_What to do:_ The answer must consist of every line in the records that contains the word "PDATA".

_Excerpted records:_
Content starts

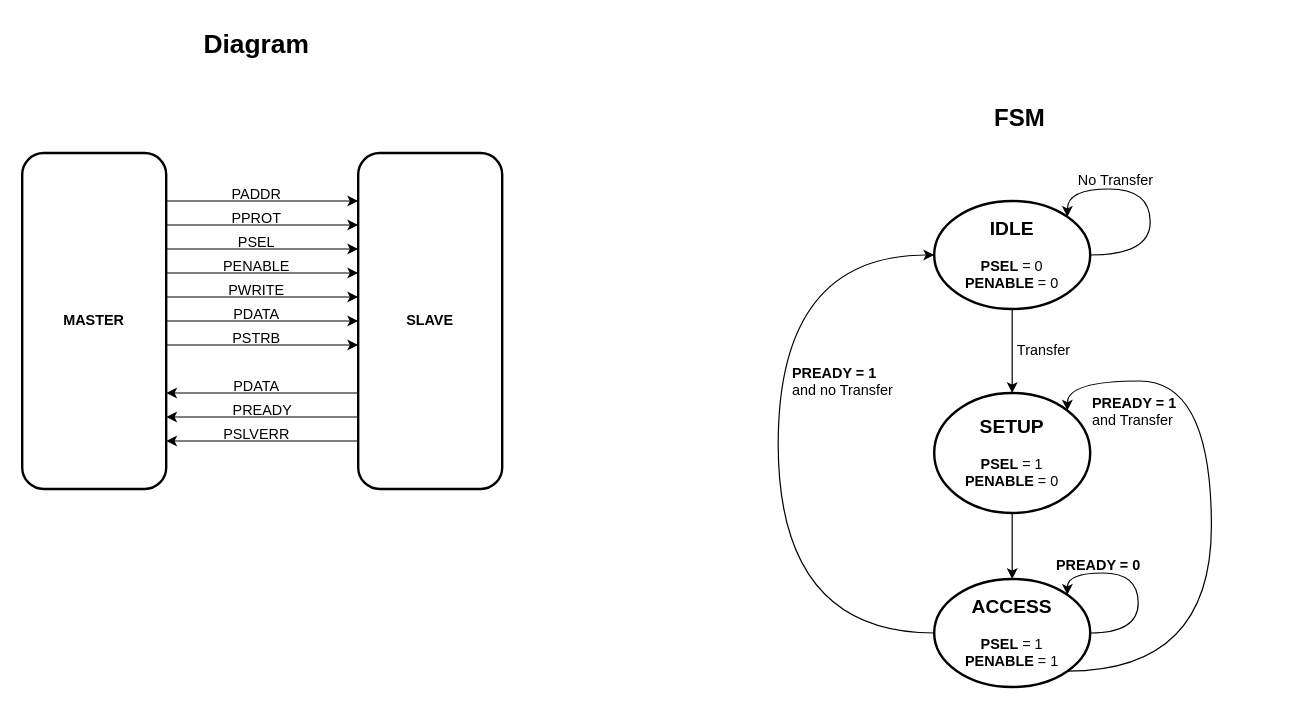
phat-tech123/AMBA_APB4 keeps this draw.io diagram as APB.drawio. Above is the earlier version. Source tidied: cells renumbered, new cells numbered last; positions are measured from the earlier drawing's top-left corner, leaving out a move shared by most shapes. Both pictures are drawn from the tidied source at 120%, with x=0, y=0 at pixel (22, 20).
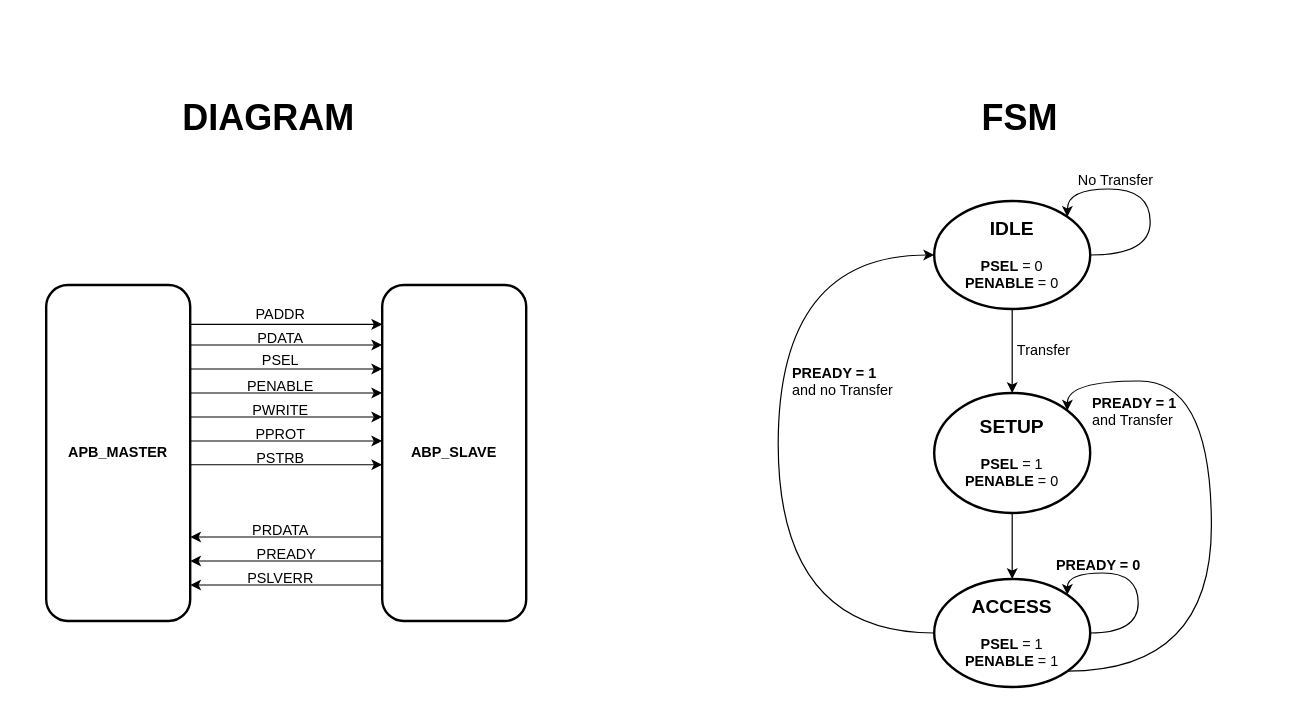
The same page after the edit.

Diff of the diagram source:
```diff
@@
-    <mxCell id="2" value="&lt;font style=&quot;font-size: 22px;&quot;&gt;&lt;b&gt;Diagram&lt;/b&gt;&lt;/font&gt;" style="text;html=1;align=center;verticalAlign=middle;strokeColor=none;fillColor=none;" parent="1" vertex="1">
-      <mxGeometry x="140" width="110" height="40" as="geometry" />
+    <mxCell id="2" value="&lt;font style=&quot;font-size: 30px;&quot;&gt;&lt;b&gt;DIAGRAM&lt;/b&gt;&lt;/font&gt;" style="text;html=1;align=center;verticalAlign=middle;strokeColor=none;fillColor=none;" parent="1" vertex="1">
+      <mxGeometry x="120" y="55" width="170" height="50" as="geometry" />
     </mxCell>
-    <mxCell id="3" value="SLAVE" style="rounded=1;whiteSpace=wrap;html=1;fontStyle=1;strokeWidth=2;" parent="1" vertex="1">
-      <mxGeometry x="280" y="110" width="120" height="280" as="geometry" />
+    <mxCell id="3" value="ABP_SLAVE" style="rounded=1;whiteSpace=wrap;html=1;fontStyle=1;strokeWidth=2;" parent="1" vertex="1">
+      <mxGeometry x="300" y="220" width="120" height="280" as="geometry" />
     </mxCell>
-    <mxCell id="4" value="MASTER" style="rounded=1;whiteSpace=wrap;html=1;fontStyle=1;strokeWidth=2;" parent="1" vertex="1">
-      <mxGeometry y="110" width="120" height="280" as="geometry" />
+    <mxCell id="4" value="APB_MASTER" style="rounded=1;whiteSpace=wrap;html=1;fontStyle=1;strokeWidth=2;" parent="1" vertex="1">
+      <mxGeometry x="20" y="220" width="120" height="280" as="geometry" />
     </mxCell>
     <mxCell id="5" style="endArrow=classic;html=1;rounded=0;" parent="1" edge="1">
       <mxGeometry relative="1" as="geometry">
-        <mxPoint x="120" y="150" as="sourcePoint" />
-        <mxPoint x="280" y="150" as="targetPoint" />
+        <mxPoint x="140" y="270" as="sourcePoint" />
+        <mxPoint x="300" y="270" as="targetPoint" />
       </mxGeometry>
     </mxCell>
     <mxCell id="6" value="PPROT" style="text;html=1;align=center;verticalAlign=middle;strokeColor=none;fillColor=none;" parent="1" vertex="1">
-      <mxGeometry x="165" y="150" width="60" height="30" as="geometry" />
+      <mxGeometry x="185" y="330" width="60" height="30" as="geometry" />
     </mxCell>
     <mxCell id="7" style="endArrow=classic;html=1;rounded=0;" parent="1" edge="1">
       <mxGeometry relative="1" as="geometry">
-        <mxPoint x="120" y="170" as="sourcePoint" />
-        <mxPoint x="280" y="170" as="targetPoint" />
+        <mxPoint x="140" y="350" as="sourcePoint" />
+        <mxPoint x="300" y="350" as="targetPoint" />
       </mxGeometry>
     </mxCell>
     <mxCell id="8" value="PADDR" style="text;html=1;align=center;verticalAlign=middle;strokeColor=none;fillColor=none;" parent="1" vertex="1">
-      <mxGeometry x="160" y="130" width="70" height="30" as="geometry" />
+      <mxGeometry x="180" y="230" width="70" height="30" as="geometry" />
     </mxCell>
     <mxCell id="9" style="endArrow=classic;html=1;rounded=0;" parent="1" edge="1">
       <mxGeometry relative="1" as="geometry">
-        <mxPoint x="120" y="190" as="sourcePoint" />
-        <mxPoint x="280" y="190" as="targetPoint" />
+        <mxPoint x="140" y="310" as="sourcePoint" />
+        <mxPoint x="300" y="310" as="targetPoint" />
       </mxGeometry>
     </mxCell>
     <mxCell id="10" value="PENABLE" style="text;html=1;align=center;verticalAlign=middle;strokeColor=none;fillColor=none;" parent="1" vertex="1">
-      <mxGeometry x="155" y="190" width="80" height="30" as="geometry" />
+      <mxGeometry x="175" y="290" width="80" height="30" as="geometry" />
     </mxCell>
     <mxCell id="11" style="endArrow=classic;html=1;rounded=0;" parent="1" edge="1">
       <mxGeometry relative="1" as="geometry">
-        <mxPoint x="120" y="210" as="sourcePoint" />
-        <mxPoint x="280" y="210" as="targetPoint" />
+        <mxPoint x="140" y="290" as="sourcePoint" />
+        <mxPoint x="300" y="290" as="targetPoint" />
       </mxGeometry>
     </mxCell>
     <mxCell id="12" value="PSEL" style="text;html=1;align=center;verticalAlign=middle;strokeColor=none;fillColor=none;" parent="1" vertex="1">
-      <mxGeometry x="170" y="170" width="50" height="30" as="geometry" />
+      <mxGeometry x="190" y="268" width="50" height="30" as="geometry" />
     </mxCell>
     <mxCell id="13" style="endArrow=classic;html=1;rounded=0;" parent="1" edge="1">
       <mxGeometry relative="1" as="geometry">
-        <mxPoint x="120" y="230" as="sourcePoint" />
-        <mxPoint x="280" y="230" as="targetPoint" />
+        <mxPoint x="140" y="330" as="sourcePoint" />
+        <mxPoint x="300" y="330" as="targetPoint" />
       </mxGeometry>
     </mxCell>
     <mxCell id="14" value="PDATA" style="text;html=1;align=center;verticalAlign=middle;strokeColor=none;fillColor=none;" parent="1" vertex="1">
-      <mxGeometry x="165" y="230" width="60" height="30" as="geometry" />
+      <mxGeometry x="185" y="250" width="60" height="30" as="geometry" />
     </mxCell>
     <mxCell id="15" style="endArrow=classic;html=1;rounded=0;" parent="1" edge="1">
       <mxGeometry relative="1" as="geometry">
-        <mxPoint x="120" y="250" as="sourcePoint" />
-        <mxPoint x="280" y="250" as="targetPoint" />
+        <mxPoint x="140" y="252.8" as="sourcePoint" />
+        <mxPoint x="300" y="252.8" as="targetPoint" />
       </mxGeometry>
     </mxCell>
     <mxCell id="16" value="PWRITE" style="text;html=1;align=center;verticalAlign=middle;strokeColor=none;fillColor=none;" parent="1" vertex="1">
-      <mxGeometry x="160" y="210" width="70" height="30" as="geometry" />
+      <mxGeometry x="180" y="310" width="70" height="30" as="geometry" />
     </mxCell>
     <mxCell id="17" style="endArrow=classic;html=1;rounded=0;" parent="1" edge="1">
       <mxGeometry relative="1" as="geometry">
-        <mxPoint x="120" y="270" as="sourcePoint" />
-        <mxPoint x="280" y="270" as="targetPoint" />
+        <mxPoint x="140" y="369.8" as="sourcePoint" />
+        <mxPoint x="300" y="369.8" as="targetPoint" />
       </mxGeometry>
     </mxCell>
     <mxCell id="18" value="PSTRB" style="text;html=1;align=center;verticalAlign=middle;strokeColor=none;fillColor=none;" parent="1" vertex="1">
-      <mxGeometry x="165" y="250" width="60" height="30" as="geometry" />
+      <mxGeometry x="185" y="350" width="60" height="30" as="geometry" />
     </mxCell>
     <mxCell id="19" style="endArrow=classic;html=1;rounded=0;" parent="1" edge="1">
       <mxGeometry relative="1" as="geometry">
-        <mxPoint x="280" y="310" as="sourcePoint" />
-        <mxPoint x="120" y="310" as="targetPoint" />
+        <mxPoint x="300" y="430" as="sourcePoint" />
+        <mxPoint x="140" y="430" as="targetPoint" />
       </mxGeometry>
     </mxCell>
     <mxCell id="20" style="endArrow=classic;html=1;rounded=0;" parent="1" edge="1">
       <mxGeometry relative="1" as="geometry">
-        <mxPoint x="280" y="330" as="sourcePoint" />
-        <mxPoint x="120" y="330" as="targetPoint" />
+        <mxPoint x="300" y="450" as="sourcePoint" />
+        <mxPoint x="140" y="450" as="targetPoint" />
       </mxGeometry>
     </mxCell>
     <mxCell id="21" style="endArrow=classic;html=1;rounded=0;" parent="1" edge="1">
       <mxGeometry relative="1" as="geometry">
-        <mxPoint x="280" y="350" as="sourcePoint" />
-        <mxPoint x="120" y="350" as="targetPoint" />
+        <mxPoint x="300" y="470" as="sourcePoint" />
+        <mxPoint x="140" y="470" as="targetPoint" />
       </mxGeometry>
     </mxCell>
-    <mxCell id="22" value="PDATA" style="text;html=1;align=center;verticalAlign=middle;strokeColor=none;fillColor=none;" parent="1" vertex="1">
-      <mxGeometry x="165" y="290" width="60" height="30" as="geometry" />
+    <mxCell id="22" value="PRDATA" style="text;html=1;align=center;verticalAlign=middle;strokeColor=none;fillColor=none;" parent="1" vertex="1">
+      <mxGeometry x="180" y="410" width="70" height="30" as="geometry" />
     </mxCell>
     <mxCell id="23" value="PREADY" style="text;html=1;align=center;verticalAlign=middle;strokeColor=none;fillColor=none;" parent="1" vertex="1">
-      <mxGeometry x="165" y="310" width="70" height="30" as="geometry" />
+      <mxGeometry x="185" y="430" width="70" height="30" as="geometry" />
     </mxCell>
     <mxCell id="24" value="PSLVERR" style="text;html=1;align=center;verticalAlign=middle;strokeColor=none;fillColor=none;" parent="1" vertex="1">
-      <mxGeometry x="155" y="330" width="80" height="30" as="geometry" />
+      <mxGeometry x="175" y="450" width="80" height="30" as="geometry" />
     </mxCell>
-    <mxCell id="25" value="&lt;font style=&quot;font-size: 20px;&quot;&gt;&lt;b&gt;FSM&lt;/b&gt;&lt;/font&gt;" style="text;html=1;align=center;verticalAlign=middle;strokeColor=none;fillColor=none;" parent="1" vertex="1">
-      <mxGeometry x="796" y="60" width="70" height="40" as="geometry" />
+    <mxCell id="25" value="&lt;font style=&quot;font-size: 30px;&quot;&gt;&lt;b&gt;FSM&lt;/b&gt;&lt;/font&gt;" style="text;html=1;align=center;verticalAlign=middle;strokeColor=none;fillColor=none;" parent="1" vertex="1">
+      <mxGeometry x="786" y="55" width="90" height="50" as="geometry" />
     </mxCell>
```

Content ends

_Response:_
     <mxCell id="14" value="PDATA" style="text;html=1;align=center;verticalAlign=middle;strokeColor=none;fillColor=none;" parent="1" vertex="1">
-    <mxCell id="22" value="PDATA" style="text;html=1;align=center;verticalAlign=middle;strokeColor=none;fillColor=none;" parent="1" vertex="1">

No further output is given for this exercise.